Data source: 1) Homicide: FBI Data for 2017, https://ucr.fbi.gov/crime-in-the-u.s/2017/crime-in-the-u.s.-2017/topic-pages/tables/table-1; 2) Suicide: 2016 data from American Foundation for Suicide Prevention: https://afsp.org/about-suicide/suicide-statistics/
Illicit drugs pose an even greater threat to human life compared to homicide and suicide. Indeed, in 2017, 72,000 people lost their lives due to a drug overdose. Using the same metric of calculating death per 100K, as shown in the chart below, it seems that an American is four times more likely to kill himself by drug overdose than to be killed by others. Since in reality, death from drug overdose is a form of suicide, even if unintentional, we shall combine the deaths from suicide and drugs. In this case, if you live in the United States, you are SEVEN times more likely to kill yourself than to be killed by others.
Data source: Homicide and suicide data are from the same source in the previous chart. Drugs Overdose: 2017 data from National Institute of Drug Abuse: https://www.drugabuse.gov/related-topics/trends-statistics/overdose-death-rates
We think the number of people killed due to preventable homicide, suicide, and drug overdose should be taken very seriously. Indeed, it is alarming that the malaise of modernity produces casualties greater than many terrible wars. To put it into perspective, we provide the number of people killed during the American war against homicide, suicide, and drug overdose and the number of people killed in the Syrian Civil War in the last eight years.
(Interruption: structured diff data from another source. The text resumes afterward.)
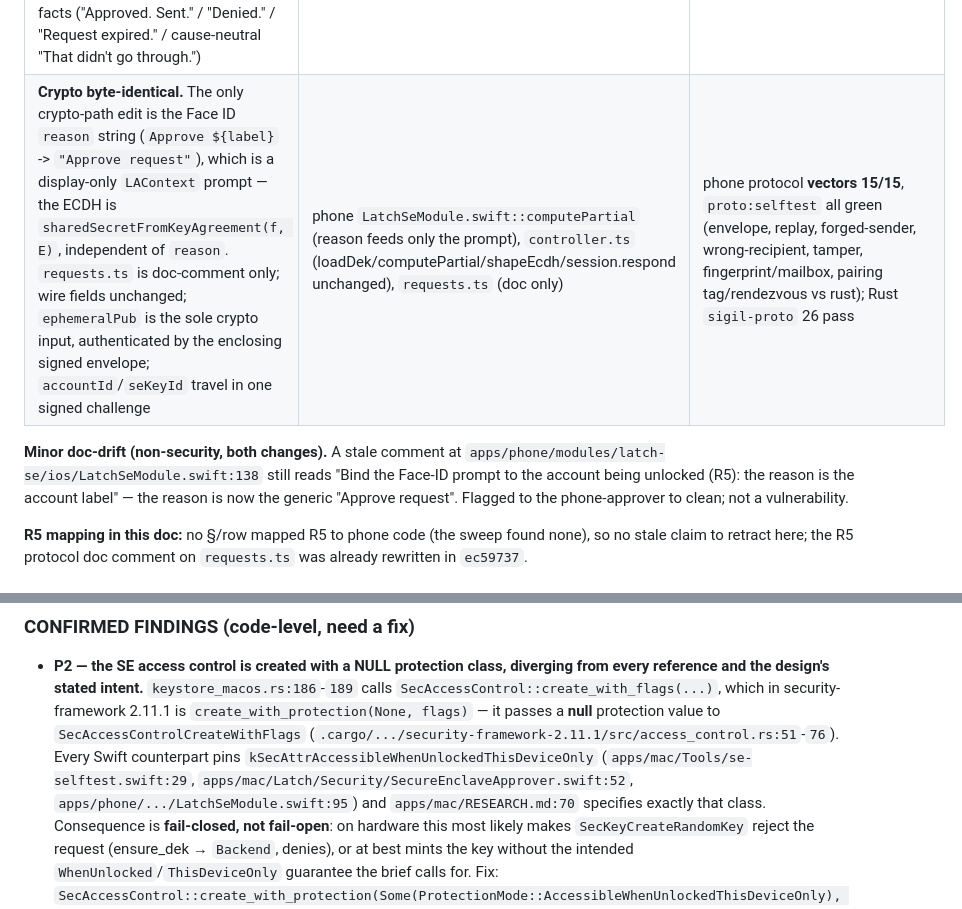
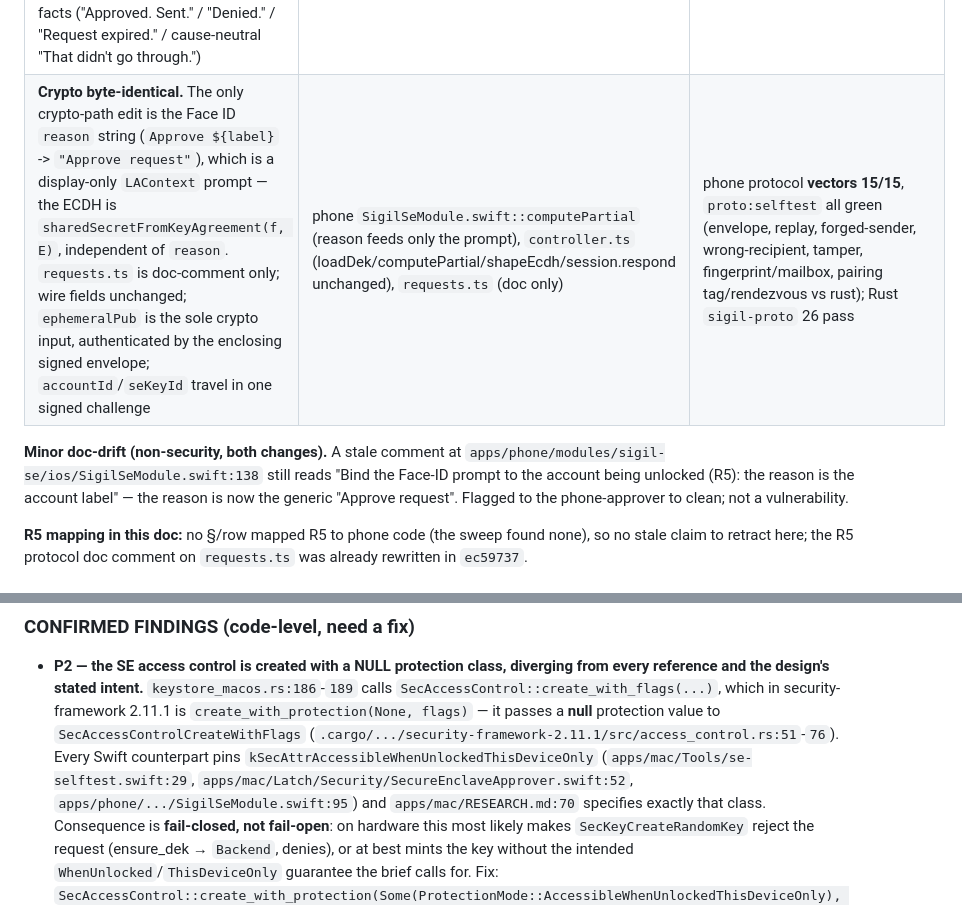
Before and after one commit to RainnWorks/sigil, a Markdown page: docs/security-claims.md, 2 parts joined by grey strips. GitHub-like rendering.

Commit message:
docs: repoint moved SE-module path refs in security-claims (LatchSeModule -> SigilSeModule)
Code-location pointers only; verdict text and historical pass-counts untouched.

Co-Authored-By: Claude Opus 4.8 <noreply@anthropic.com>
Claude-Session: https://claude.ai/code/session_01Nr5kXBBjhuQyoSbept4Bbr

```diff
--- a/docs/security-claims.md
+++ b/docs/security-claims.md
@@ -308,10 +308,10 @@ the crypto is byte-identical.
 | Removing R5 creates **no** new attack worse than residual #7. A hostile relay gains nothing (the request rides the Ed25519-signed `Envelope` + replay guard; any tamper breaks the signature). A compromised Mac controls BOTH the displayed `secret_refs` AND the challenge `label`/`accountId`, so R5's fuzzy token-overlap was trivially self-satisfiable and never stopped the residual-#7 spoof; the "inconsistent request" R5 caught maps to no capable-adversary primitive | `envelope.rs::open`, `replay.rs::ReplayGuard`; phone `controller.ts::liveApproveThreshold` (no consent check, SE gate is the key release) | `proto/tests/hostile_relay.rs` (26 attacks) + `pairing_mitm.rs` pass unchanged; the phone gates the KEY not the display truth |
 | The honest residual is correctly a **Mac-trust boundary, not a phone one**: a compromised Mac can spoof the display; the phone gates the SE key-agreement / DEK read behind Face ID, and the human declining an unexpected request is the backstop | `controller.ts::liveApprove{,Threshold}` (Face ID gate), residual #7 | reviewed by inspection; consistent with residual #7 |
 | The phone learns only **TRANSPORT** status, never **OUTCOME**: `ApproveOutcome = sent \| refused \| no-session \| error`; "sent" means only that the response left the phone. All Mac-outcome copy ("Secret delivered" / "No secret was delivered" / "Could not reach your Mac") is removed for phone-local facts ("Approved. Sent." / "Denied." / "Request expired." / cause-neutral "That didn't go through.") | `controller.ts::liveApprove` (doc: "does not learn, and must not infer, whether the Mac then unlocked or delivered anything"), `approval-sheet.tsx::{DecisionSent,TerminalStatus}` | `bun run proto:selftest` green; grep confirms no approval-time outcome inference remains (only zero-knowledge doc-comments + legitimate pairing-msg-1 transport facts) |
-| **Crypto byte-identical.** The only crypto-path edit is the Face ID `reason` string (`Approve ${label}` -> `"Approve request"`), which is a display-only `LAContext` prompt — the ECDH is `sharedSecretFromKeyAgreement(f, E)`, independent of `reason`. `requests.ts` is doc-comment only; wire fields unchanged; `ephemeralPub` is the sole crypto input, authenticated by the enclosing signed envelope; `accountId`/`seKeyId` travel in one signed challenge | phone `LatchSeModule.swift::computePartial` (reason feeds only the prompt), `controller.ts` (loadDek/computePartial/shapeEcdh/session.respond unchanged), `requests.ts` (doc only) | phone protocol **vectors 15/15**, `proto:selftest` all green (envelope, replay, forged-sender, wrong-recipient, tamper, fingerprint/mailbox, pairing tag/rendezvous vs rust); Rust `sigil-proto` 26 pass |
+| **Crypto byte-identical.** The only crypto-path edit is the Face ID `reason` string (`Approve ${label}` -> `"Approve request"`), which is a display-only `LAContext` prompt — the ECDH is `sharedSecretFromKeyAgreement(f, E)`, independent of `reason`. `requests.ts` is doc-comment only; wire fields unchanged; `ephemeralPub` is the sole crypto input, authenticated by the enclosing signed envelope; `accountId`/`seKeyId` travel in one signed challenge | phone `SigilSeModule.swift::computePartial` (reason feeds only the prompt), `controller.ts` (loadDek/computePartial/shapeEcdh/session.respond unchanged), `requests.ts` (doc only) | phone protocol **vectors 15/15**, `proto:selftest` all green (envelope, replay, forged-sender, wrong-recipient, tamper, fingerprint/mailbox, pairing tag/rendezvous vs rust); Rust `sigil-proto` 26 pass |
 
 **Minor doc-drift (non-security, both changes).** A stale comment at
-`apps/phone/modules/latch-se/ios/LatchSeModule.swift:138` still reads "Bind the
+`apps/phone/modules/sigil-se/ios/SigilSeModule.swift:138` still reads "Bind the
 Face-ID prompt to the account being unlocked (R5): the reason is the account
 label" — the reason is now the generic "Approve request". Flagged to the
 phone-approver to clean; not a vulnerability.
@@ -759,7 +759,7 @@ correctly fixes and that must be committed.
   Swift counterpart pins `kSecAttrAccessibleWhenUnlockedThisDeviceOnly`
   (`apps/mac/Tools/se-selftest.swift:29`,
   `apps/mac/Latch/Security/SecureEnclaveApprover.swift:52`,
-  `apps/phone/.../LatchSeModule.swift:95`) and `apps/mac/RESEARCH.md:70`
+  `apps/phone/.../SigilSeModule.swift:95`) and `apps/mac/RESEARCH.md:70`
   specifies exactly that class. Consequence is **fail-closed, not
   fail-open**: on hardware this most likely makes `SecKeyCreateRandomKey`
   reject the request (ensure_dek → `Backend`, denies), or at best mints the key
```
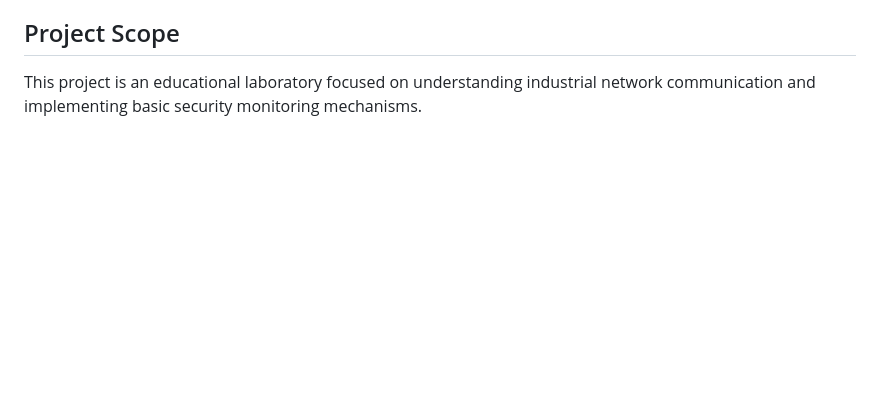
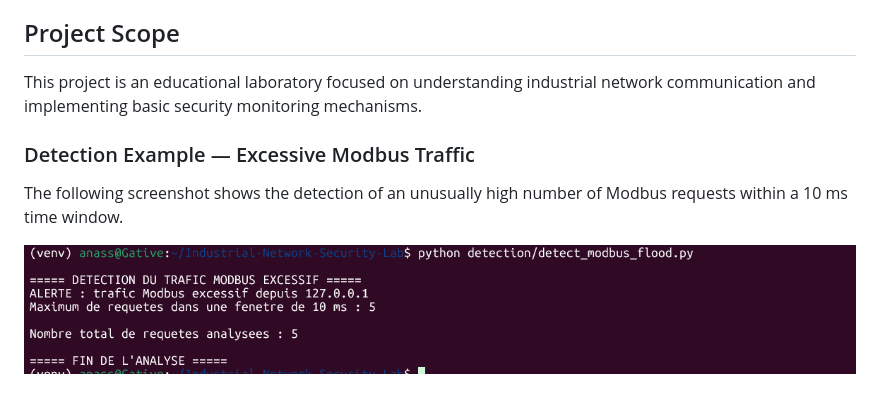
Before and after one commit to Imernissen/Industrial-Network-Security-Lab, a Markdown page: README.md, the part around the change. Rendered like a GitHub page; pictures changed too: screenshots/detection_trafic_modbus.png (added); blank space fills up the shorter version.

Commit message:
Add excessive Modbus traffic detection screenshot

```diff
--- a/README.md
+++ b/README.md
@@ -95,3 +95,8 @@ Future improvements could include:
 ## Project Scope
 
 This project is an educational laboratory focused on understanding industrial network communication and implementing basic security monitoring mechanisms.
+### Detection Example — Excessive Modbus Traffic
+
+The following screenshot shows the detection of an unusually high number of Modbus requests within a 10 ms time window.
+
+![Excessive Modbus traffic detection](screenshots/detection_trafic_modbus.png)
```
Since what is killing Americans is ultimately moral issues, we call it the “American Moral War.” We used the highest estimate of human casualties for the “Syrian Civil War.” Despite this, we found the number of Americans killed in the moral war was twice the number of those who died in the Syrian civil war.
Source: Syrian Civil War: The highest estimate by activist groups as reported in Wikipedia, accessed on October 23, 2018. American Moral War: Calculated based on the actual data in the previous chart.